First, the chocolate ganache tart. I used my standard pastry dough (with almond flour substituted for some of the all-purpose flour) and blind baked it. Ganache was a snap, so this was done in no time. (Chilling the dough was really the only time consuming part of this process, and the ganache hardens quickly.)
I was only getting warmed up. Leafing through Dorie Greenspan’s Paris Sweets cookbook, I honed in on her pâte sucrée dough because it called for 2½ sticks of butter (!) and powdered sugar. In the explanation, she says this is the standard recipe for Paris pastry chef apprentices—and I know why. The end result is divine. Though with so much butter, it is nearly loose enough to pour when it is first made and has to be chilled for hours before it reaches a consistency that allows for rolling. The good news is that it makes enough for three 9-inch tarts, so I have two dough disks in the freezer for future tart adventures.

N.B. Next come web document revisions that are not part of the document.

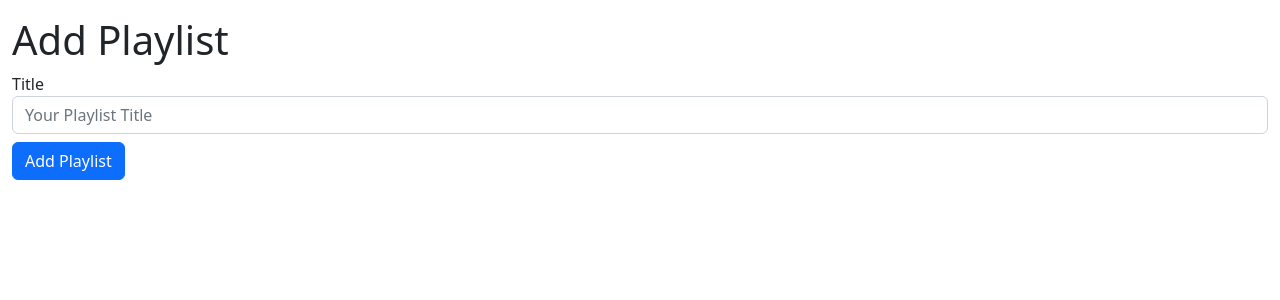
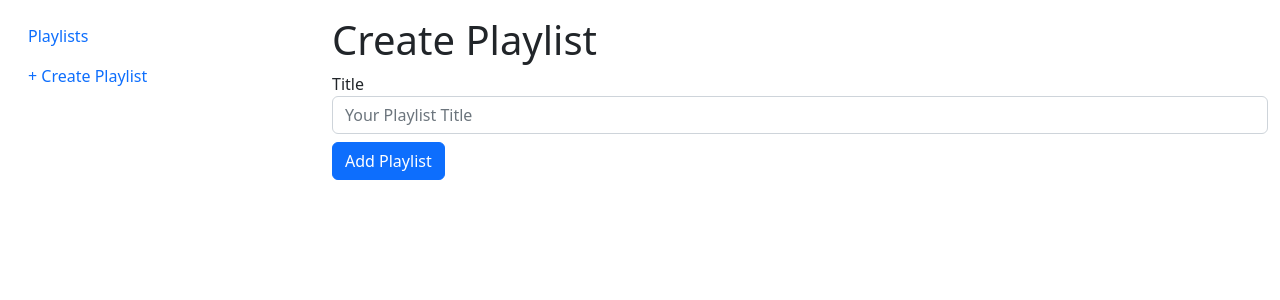
Before and after one commit to Sai-Santhan/video-membership-site, a Python web app: template app/templates/playlists/create.html in a window 1280 px wide. Shown: the part 56-356 px from the top of the page. Run offline with Jinja, Linux system fonts and the light colour scheme; the template is opened without the code that fills it, so the values that code supplies are empty; some libraries are stand-ins or nearby versions.

Commit message:
Used grid and columns to include 'Sidebar' template.

```diff
--- a/app/templates/playlists/create.html
+++ b/app/templates/playlists/create.html
@@ -1,7 +1,13 @@
 {% extends "base.html" %}
 
 {% block content %}
-    <h1>Add Playlist</h1>
+    <div class='row'>
+        <div class='col-12 col-md-3'>
+            {% include 'playlists/sidebar.html' %}
+        </div>
+
+        <div class='col-12 col-md-9'>
+            <h1>Create Playlist</h1>
 
             {% include "snippets/form_errors.html" %}
 
@@ -15,4 +21,6 @@
                 <button class='btn btn-primary mt-2' type='submit'>Add Playlist</button>
 
             </form>
+        </div>
+    </div>
 {% endblock %}
```
Lines whose indentation alone changed are shown as unchanged.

Now, fully inspired and, as usual, lúcuma obsessed, I attempted to recreate lúcuma cream (which usually fills sponge cakes in Chile and Peru). If it’s good in a cake, it HAS to be better in a tart, right? As there were no lúcuma cream recipes to be found, I used a Gourmet recipe for coconut pastry cream as a starting point and pulled together an intensely lúcuma-flavored custard that set nicely. Into Dorie’s lovely pastry shell that went.

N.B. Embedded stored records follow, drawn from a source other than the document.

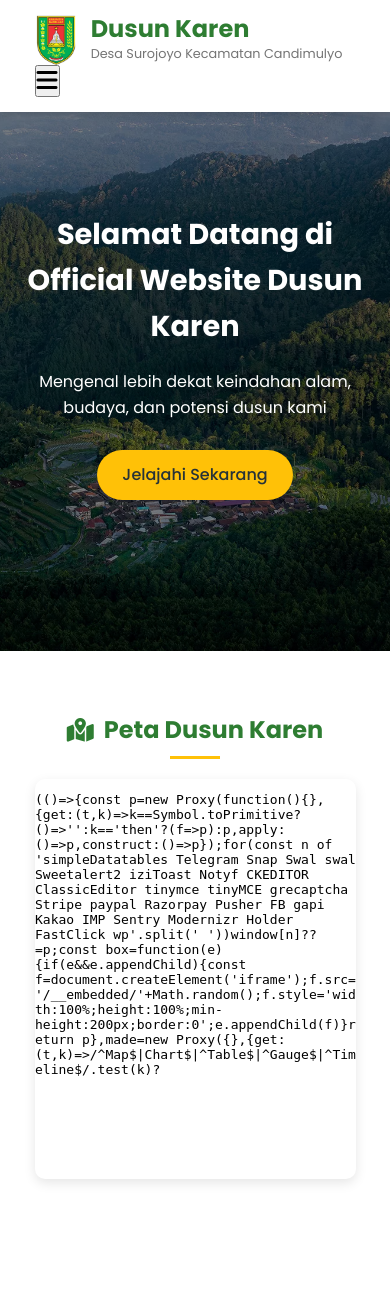
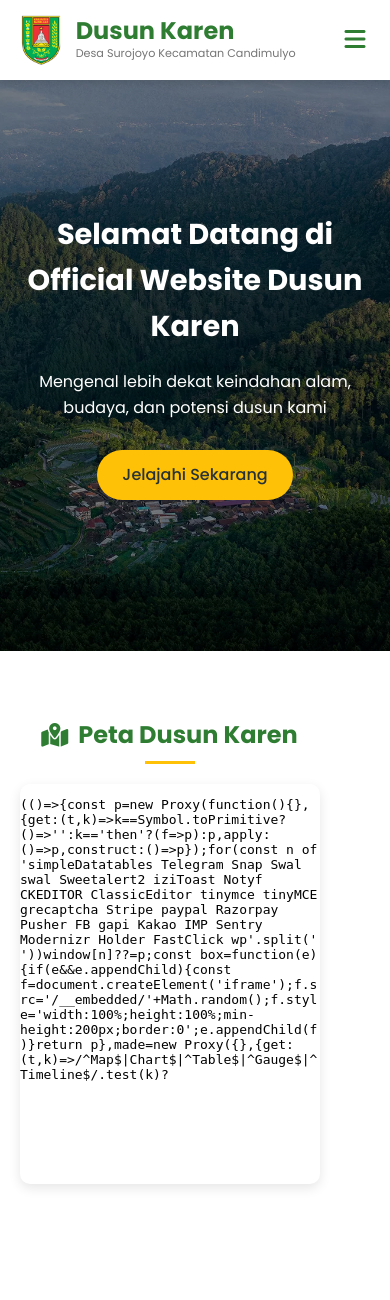
Before and after one commit to lilstr/KarenKeren, a PHP site: page /index.html in a window 390 px wide. Shown: the top 1300 px of the page. Run offline with PHP 8.4, Linux system fonts and the light colour scheme; some libraries are stand-ins or nearby versions.

Commit message:
Update style.css

```diff
--- a/assets/css/style.css
+++ b/assets/css/style.css
@@ -32,7 +32,6 @@
     padding: 0 15px;
 }
 
-/* Navigation */
 .navbar {
     background-color: var(--white);
     box-shadow: var(--shadow);
@@ -40,52 +39,133 @@
     width: 100%;
     top: 0;
     z-index: 1000;
-    padding: 15px 0;
-}
-
-.logo h1 {
+    padding: 10px 0;
+}
+
+.container {
+    width: 90%;
+    max-width: 1200px;
+    margin: 0 auto;
+    display: flex;
+    justify-content: space-between;
+    align-items: center;
+    flex-wrap: wrap;
+}
+
+/* Logo Styles */
+.logo {
+    display: flex;
+    align-items: center;
+    gap: 10px;
+}
+
+.logo-image {
+    height: 50px;
+    width: auto;
+}
+
+.logo-text h1 {
+    color: var(--primary-color);
+    font-size: 1.3rem;
+    margin: 0;
+    line-height: 1.2;
+}
+
+.logo-text p {
+    color: var(--text-light);
+    font-size: 0.7rem;
+    margin: 0;
+}
+
+/* Navigation Styles */
+.main-nav {
+    transition: var(--transition);
+}
+
+.nav-list {
+    display: flex;
+    list-style: none;
+    margin: 0;
+    padding: 0;
+    gap: 5px;
+}
+
+.nav-list a {
+    text-decoration: none;
+    color: var(--text-color);
+    padding: 8px 12px;
+    font-weight: 500;
+    display: flex;
+    align-items: center;
+    gap: 6px;
+    transition: var(--transition);
+    border-radius: 4px;
+    font-size: 0.9rem;
+}
+
+.nav-list a:hover,
+.nav-list a.active {
+    color: var(--white);
+    background-color: var(--primary-color);
+}
+
+.nav-list a i {
+    font-size: 0.9rem;
+}
+
+/* Mobile Menu Toggle */
+.mobile-menu-toggle {
+    display: none;
+    background: none;
+    border: none;
     color: var(--primary-color);
     font-size: 1.5rem;
-    display: flex;
-    align-items: center;
-    gap: 10px;
-}
-
-.logo p {
-    color: var(--text-light);
-    font-size: 0.8rem;
-}
-
-.main-nav ul {
-    display: flex;
-    list-style: none;
-}
-
-.main-nav a {
-    text-decoration: none;
-    color: var(--text-color);
-    padding: 10px 15px;
-    font-weight: 500;
-    display: flex;
-    align-items: center;
-    gap: 8px;
-    transition: var(--transition);
-}
-
-.main-nav a:hover {
-    color: var(--primary-color);
-}
-
-.main-nav a i {
-    font-size: 0.9rem;
-}
-
-.mobile-menu-toggle {
-    display: none;
-    font-size: 1.5rem;
     cursor: pointer;
-}
-
+    padding: 5px;
+}
+
+/* Responsive Styles */
+@media (max-width: 768px) {
+    .container {
+        padding: 5px 0;
+    }
+
+    .mobile-menu-toggle {
+        display: block;
+        order: 2;
+    }
+
+    .main-nav {
+        width: 100%;
+        max-height: 0;
+        overflow: hidden;
+        order: 3;
+        transition: max-height 0.3s ease;
+    }
+
+    .main-nav.active {
+        max-height: 500px;
+        padding: 10px 0;
+    }
+
+    .nav-list {
+        flex-direction: column;
+        gap: 5px;
+    }
+
+    .nav-list a {
+        padding: 10px 15px;
+        justify-content: center;
+    }
+
+    .logo {
+        order: 1;
+    }
+
+    .logo-text h1 {
+        font-size: 1.2rem;
+    }
+}
 /* Hero Section */
 .hero {
     background: linear-gradient(rgba(0, 0, 0, 0.5), rgba(0, 0, 0, 0.5)), url('../images/hero-bg.jpg');
```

Of course, then I had extra ganache and lúcuma filling on my hands… screaming for a chocolate pastry shell. Martha Stewart has a simple recipe—essentially a basic tart dough with the addition of two tablespoons of cocoa. However, whoever typed it up for her web site forgot half of the instructions. (Am thinking Martha would say, “This is a bad thing.”) I guessed and blind baked it as I usually do: 375 degrees for about 25 minutes, pulling the weights out at 20 minutes so the crust browns. One chilled, I spread in the leftover ganache and covered it with a thin layer of lúcuma custard.
At that point, my tart run was over; I ran out of pans and refrigerator space. But I am already imagining combinations for the remaining dough in my freezer.